A 75th Anniversary Diamond Edition Suburban goes on sale early this summer and is limited to 2,570 units (including 350 for Canada and other export markets). It is distinguished by a White Diamond Tricoat exterior color and Cashmere interior, along with unique 20-inch chrome-clad wheels and new roof rack rails.
The anniversary models are equipped with LTZ content, including a comprehensive package of safety-minded technology, an integrated navigation radio, a one-year subscription of XM Satellite Radio with NavTraffic, Bluetooth phone connectivity, a rearview camera system, rear parking assist, remote starting and adjustable pedals. Leather-covered seating is standard, with heated and cooled front seats, and heated second-row seating. Optional equipment includes a DVD-based rear-seat entertainment system, articulating running boards, a sunroof and Side Blind Zone Alert.
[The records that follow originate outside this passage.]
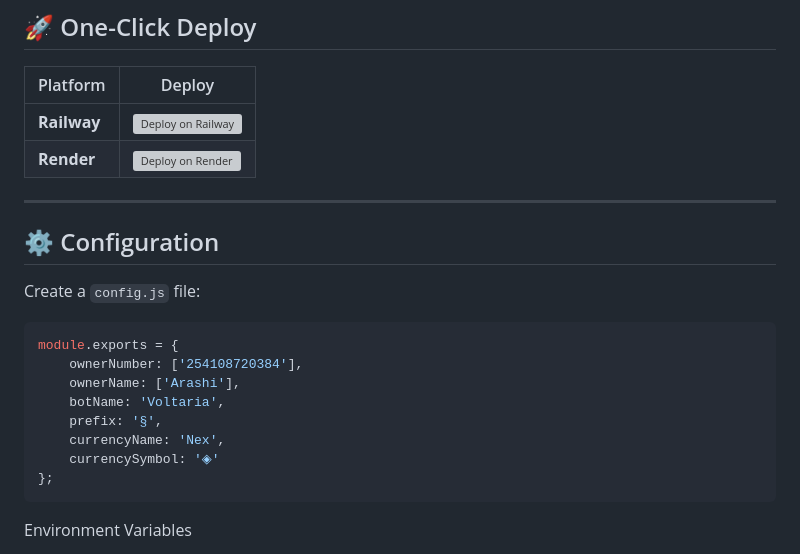
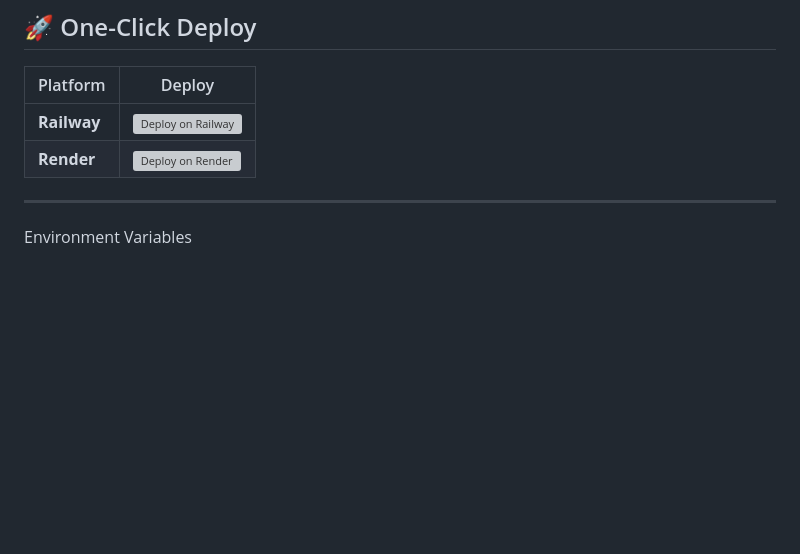
Before and after one commit to akiraxyd-005/Voltaria-v2.0, a Markdown page: README.md, the part around the change. Drawn GitHub-style; blank space fills up the shorter version; grey boxes are pictures that could not be loaded.

````diff
--- a/README.md
+++ b/README.md
@@ -84,21 +84,6 @@
 
 ---
 
-## ⚙️ Configuration
-
-Create a `config.js` file:
-
-```javascript
-module.exports = {
-    ownerNumber: ['254108720384'],
-    ownerName: ['Arashi'],
-    botName: 'Voltaria',
-    prefix: '§',
-    currencyName: 'Nex',
-    currencySymbol: '◈'
-};
-```
-
 Environment Variables
 
 Variable Description Required
````
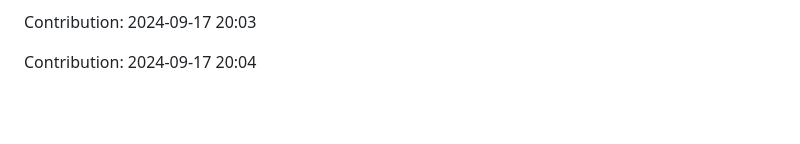
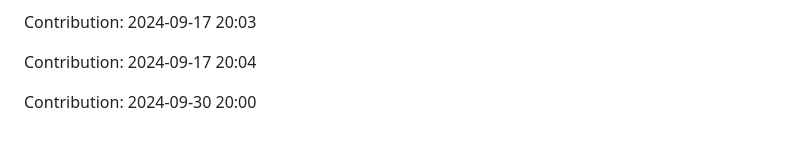
Before and after one commit to enbtram/Fitness-App, a Markdown page: README.md, the part around the change. GitHub-like rendering; blank space fills up the shorter version.

Commit message:
"Contribution: 2024-09-30 20:00"

```diff
--- a/README.md
+++ b/README.md
@@ -473,3 +473,5 @@ Contribution: 2024-09-17 20:02
 Contribution: 2024-09-17 20:03
 
 Contribution: 2024-09-17 20:04
+
+Contribution: 2024-09-30 20:00
```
“Times have changed, but the Suburban remains a fixture in the industry for private and professional customers who need truck-like towing capability with maximum passenger and cargo space,” said Jim Campbell, Chevrolet general manager. “The Suburban’s core capabilities and dependability have remained constant for more than seven decades and generations of people know that a Suburban will haul people and their gear.”